This blog entry has been brewing for a while now. The plants that I grew with these planters are long gone, but the planters are still around and I will use them again soon. I learned to use pantyhose as a wicking medium from my grandmother who grew African violets all through my childhood. These easy seedling planters are a great way to reuse water/soda bottles and keep your seedlings' soil nice and moist.

The materials that I used were:

10 1-liter Smart water bottles
4 pack cheap nylon pantyhose
sterile seed starting mix
plastic tub
tin snips (or other large scissors)
seeds
marker

Wicking PlantersWicking Planters

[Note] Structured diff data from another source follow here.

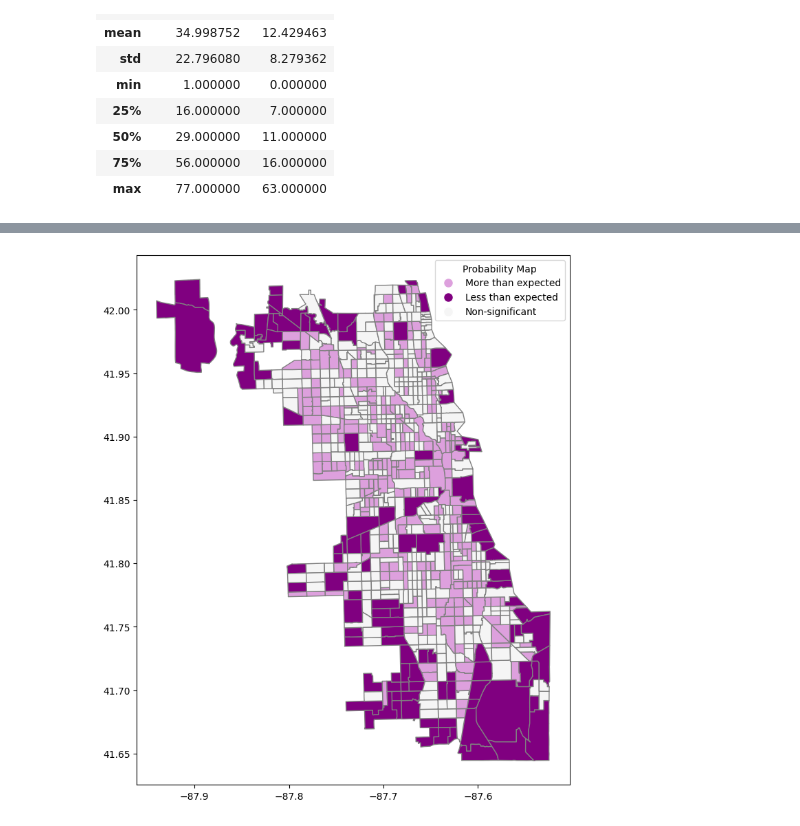
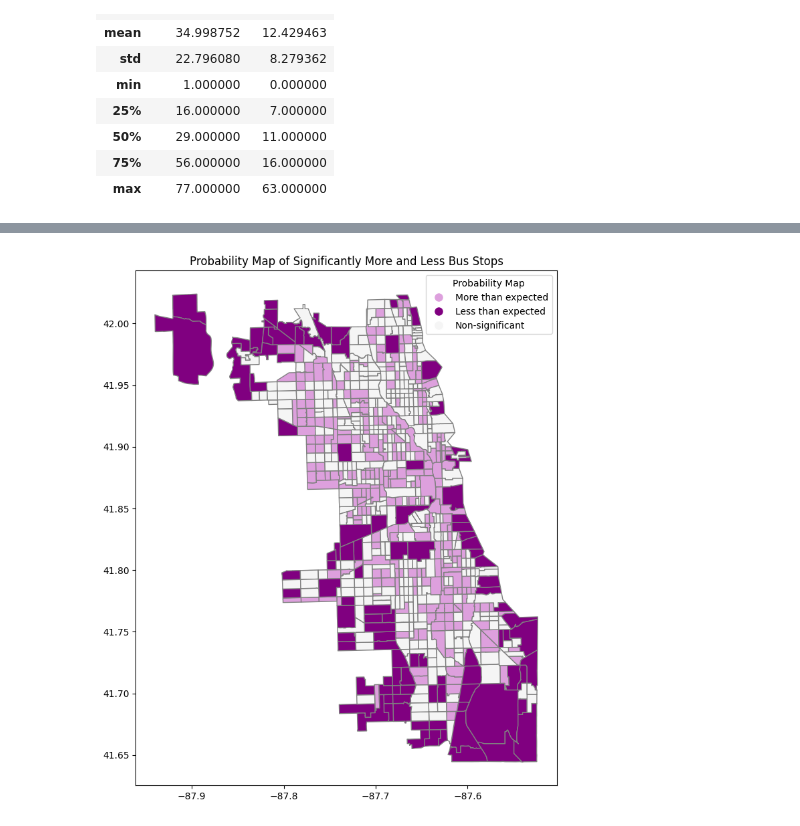
Before and after one commit to meganhmoore/TransitClustering, a Jupyter notebook: notebooks/exploration.ipynb, the cells around one changed output, grey strips where cells are left out. Drawn from its saved outputs; the diff is of its cells as text; code cells hidden in the pictures.

```diff
--- a/notebooks/exploration.ipynb
+++ b/notebooks/exploration.ipynb
@@ -104,17 +107,18 @@ prob_census_df['prob_map'] = np.select(conditions,
 # %%
 category_colors = {'More than expected': 'plum', 'Less than expected': 'purple', 'Non-significant': 'whitesmoke'}
 fig, ax = plt.subplots(figsize=(20, 10))
 
 for category, color in category_colors.items():
     prob_census_df[prob_census_df['prob_map'] == category].plot(ax=ax, color=color, label=category, edgecolor='grey')
 
 # bus_point_df.plot(ax=ax, color='red', markersize=0.5)
 
 # Create a custom legend
 handles = [plt.Line2D([0], [0], marker='o', color='w', markerfacecolor=color, markersize=10) for color in category_colors.values()]
 labels = category_colors.keys()
 ax.legend(handles, labels, title='Probability Map', loc='upper right')
-
+plt.title('Probability Map of Significantly More and Less Bus Stops')
+plt.savefig("../figures/probability_map_bus_point.png")
 plt.show()
 # %% [output]
-[figure, old version]
+[figure, new version]
```
Also changed, not shown: parts of 7 cells of this notebook, 22 other files.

First I cut the water bottles in half using the tin snips. The Smart water bottles were fairly flexible, so this was pretty easy to do. This might be a little more sketchy with a rigid bottle, so be careful.

I then cut the pantyhose into foot long tubular sections and tied a knot in the middle of each of them. The pantyhose then fits over the cut rim of the top part of the bottle so that the knot dangles through the pour spout. The top part of the water bottle then sets into the bottom part of the bottle so that the loose end of the pantyhose hangs into the bottom section from the top.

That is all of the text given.